Women must be at the centre of the response to the Zika virus, says UN Women Executive Director

Statement by Phumzile Mlambo-Ngcuka, UN Under-Secretary-General and Executive Director of UN Women


Every day, more women and girls in Latin America and elsewhere are being infected by the Zika virus. The public response must recognize the impact of the epidemic in women’s lives, and ensure that their health and social needs are met.

Women are caregivers to the young and the old; they are mothers, workers, sexual partners and community leaders. As we saw in the recent Ebola outbreaks, women are also the quiet frontline for care of the sick, and the essential primary network for distribution of information about how to avoid ill-health and what to do in case of infection.

UN Women is working with a wide range of partners, including the World Health Organization, other UN agencies, governments, civil society and the business community in the response to the Zika virus epidemic. We prioritize young people as active partners in the fight against Zika and in promoting wider participation. We aim to ensure that women are empowered, their contributions to the response recognized, and their rights and health—including their sexual and reproductive rights—kept firmly at the centre of the response in a supportive policy and legal environment. Our work includes mobilizing women’s organizations and networks to work in their communities, schools and workplaces to provide information and support, to minimize infection, and to influence positive policies at the municipal, State and national level. It also involves calling for, and participating in, research that incorporates a gender perspective.

Reports indicate that 52 countries have been affected so far, from French Polynesia to Cape Verde and 29 countries and territories in Latin America and the Caribbean. Two countries, Colombia and Brazil, have recorded the majority of cases of Zika virus infection. In Brazil, 65 per cent of Zika infection cases in the State of Bahia are women [1]. In Colombia, women account for 67 per cent of the total of 37,011 people affected, the majority of who are between the age of 20 and 34 years [2].

The initial indications that women are the majority of those infected with Zika virus are a stark reminder that disease epidemics tend to intensify vulnerabilities among already-marginalized and at-risk populations.
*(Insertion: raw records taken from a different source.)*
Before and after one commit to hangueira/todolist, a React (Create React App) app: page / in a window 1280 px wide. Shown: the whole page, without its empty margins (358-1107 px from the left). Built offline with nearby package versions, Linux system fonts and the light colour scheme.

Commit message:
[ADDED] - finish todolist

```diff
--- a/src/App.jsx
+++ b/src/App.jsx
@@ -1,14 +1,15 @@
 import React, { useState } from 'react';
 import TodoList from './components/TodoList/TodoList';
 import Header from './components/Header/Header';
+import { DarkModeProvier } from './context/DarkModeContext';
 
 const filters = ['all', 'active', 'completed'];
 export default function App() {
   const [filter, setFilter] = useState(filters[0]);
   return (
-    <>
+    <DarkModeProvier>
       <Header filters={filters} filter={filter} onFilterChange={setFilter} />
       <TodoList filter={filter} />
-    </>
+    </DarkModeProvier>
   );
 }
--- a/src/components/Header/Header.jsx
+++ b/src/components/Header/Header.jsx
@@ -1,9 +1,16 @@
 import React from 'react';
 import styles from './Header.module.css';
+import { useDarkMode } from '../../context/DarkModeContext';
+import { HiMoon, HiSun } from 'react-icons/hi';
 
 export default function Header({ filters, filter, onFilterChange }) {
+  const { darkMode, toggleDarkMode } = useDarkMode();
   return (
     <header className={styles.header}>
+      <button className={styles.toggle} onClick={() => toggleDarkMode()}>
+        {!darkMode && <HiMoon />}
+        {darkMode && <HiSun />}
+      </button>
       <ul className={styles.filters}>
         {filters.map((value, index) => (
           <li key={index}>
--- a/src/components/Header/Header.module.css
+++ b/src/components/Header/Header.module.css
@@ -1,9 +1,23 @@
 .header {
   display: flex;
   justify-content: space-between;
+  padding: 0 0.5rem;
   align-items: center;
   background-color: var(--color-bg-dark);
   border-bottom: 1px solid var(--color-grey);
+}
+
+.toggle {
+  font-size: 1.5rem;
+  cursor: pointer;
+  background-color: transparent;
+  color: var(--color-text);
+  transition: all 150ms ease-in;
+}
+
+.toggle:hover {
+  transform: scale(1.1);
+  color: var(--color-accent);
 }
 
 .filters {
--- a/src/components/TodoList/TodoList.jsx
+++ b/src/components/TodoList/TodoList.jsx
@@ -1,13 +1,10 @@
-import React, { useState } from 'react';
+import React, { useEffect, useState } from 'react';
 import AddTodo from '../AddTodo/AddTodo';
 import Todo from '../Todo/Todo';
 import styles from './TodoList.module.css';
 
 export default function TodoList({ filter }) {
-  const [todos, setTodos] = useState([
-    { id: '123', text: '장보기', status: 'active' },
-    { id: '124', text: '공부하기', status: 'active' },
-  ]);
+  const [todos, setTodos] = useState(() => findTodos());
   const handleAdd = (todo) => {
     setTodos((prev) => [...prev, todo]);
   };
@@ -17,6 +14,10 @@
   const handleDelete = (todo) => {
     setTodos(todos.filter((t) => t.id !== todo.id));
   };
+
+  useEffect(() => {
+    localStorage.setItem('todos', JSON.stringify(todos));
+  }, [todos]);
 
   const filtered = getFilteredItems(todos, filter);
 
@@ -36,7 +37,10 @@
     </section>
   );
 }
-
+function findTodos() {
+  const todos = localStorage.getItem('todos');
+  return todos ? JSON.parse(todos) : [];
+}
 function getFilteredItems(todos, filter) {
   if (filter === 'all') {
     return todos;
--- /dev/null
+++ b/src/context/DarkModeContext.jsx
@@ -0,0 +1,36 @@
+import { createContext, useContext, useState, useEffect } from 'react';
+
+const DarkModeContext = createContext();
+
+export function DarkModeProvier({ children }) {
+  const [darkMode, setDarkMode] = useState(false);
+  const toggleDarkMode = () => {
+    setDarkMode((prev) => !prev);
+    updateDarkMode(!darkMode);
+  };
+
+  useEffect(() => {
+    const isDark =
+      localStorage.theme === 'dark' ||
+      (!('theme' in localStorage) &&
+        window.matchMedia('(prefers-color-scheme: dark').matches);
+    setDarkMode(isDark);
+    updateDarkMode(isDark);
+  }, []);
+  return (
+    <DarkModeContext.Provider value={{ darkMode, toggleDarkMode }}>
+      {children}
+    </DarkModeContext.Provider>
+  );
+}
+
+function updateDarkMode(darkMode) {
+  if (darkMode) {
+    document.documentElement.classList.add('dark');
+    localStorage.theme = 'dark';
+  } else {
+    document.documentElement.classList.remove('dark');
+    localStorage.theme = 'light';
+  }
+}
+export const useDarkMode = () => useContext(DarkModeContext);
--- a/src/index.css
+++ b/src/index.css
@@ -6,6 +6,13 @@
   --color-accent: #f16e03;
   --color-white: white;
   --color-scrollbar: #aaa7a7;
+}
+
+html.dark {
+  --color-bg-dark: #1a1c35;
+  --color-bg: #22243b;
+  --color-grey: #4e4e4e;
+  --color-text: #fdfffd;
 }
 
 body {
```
It is the women who are poor, least educated with little access to services, who are most at risk. The Ebola epidemics clearly demonstrated the need for a focus on adolescent girls and young women and underlined the further dangers for mothers and children alike of stigma, exclusion and abandonment when associated with disease and its spread.

The World Health Organization and scientific partners are tackling crucial public health uncertainties such as the cause of the upsurge in cases of microcephaly and other alterations of the neurological system, and whether Zika virus can be transmitted other than by the bite of an infected Aedes mosquito, such as through sexual contact.

The women of Brazil, Colombia and other Zika-affected countries need clear and factual information about how and why to protect themselves and their families from mosquitoes, from infection and from unintended pregnancies. Their ability to safely control whether, and when, to become pregnant requires legal access to reproductive health services, including contraceptives and pregnancy terminations, and counselling as well as comprehensive sexuality education.

The high rates of unintended pregnancies in Latin America (over 50 per cent [3]) reflect restricted access to contraception and high rates of sexual violence alongside constraints in access to safe and legal reproductive health and rights. There is a vital role for men to play in preventing pregnancies, supporting women’s choices and involving themselves in the care of their children.

So far, 583 cases of microcephaly have been confirmed in Brazil, with over 4,000 cases still under investigation. Families are doing their best to cope with the increased burden of care of children born with microcephaly and urgently need access to appropriate social protection and medical services for ongoing care.

It appears that women in Latin America are resorting to unsafe pregnancy terminations, raising fears for their well-being. Lifting the limitations on services at this critical time could make a substantial difference to the lives of women. Lawmakers and the judiciary have a crucial role in this and can enable flexibility in cases where women's psychological, physical and social health are at risk.

Just a few months ago, the governments of the world agreed on the 2030 Agenda for Sustainable Development, with gender equality and women’s empowerment at its centre. Top-level leadership committed to “leave no one behind”. This is the opportunity for governments and the United Nations to involve women’s machineries and women´s organizations in an effective, rights-based response, and to demonstrate the true meaning of the centrality of women to the new agenda.


[1] Data analysis from the State of Bahia monitoring system. Ministry of Health, Brazil.

[2] National Institute of Health, Ministry of Health and Social Protection, Colombia.

[3] Sedgh G, Singh S, Hussain R. Intended and unintended pregnancies worldwide in 2012 and recent trends. Stud Fam Plann 2014; 45:301-14.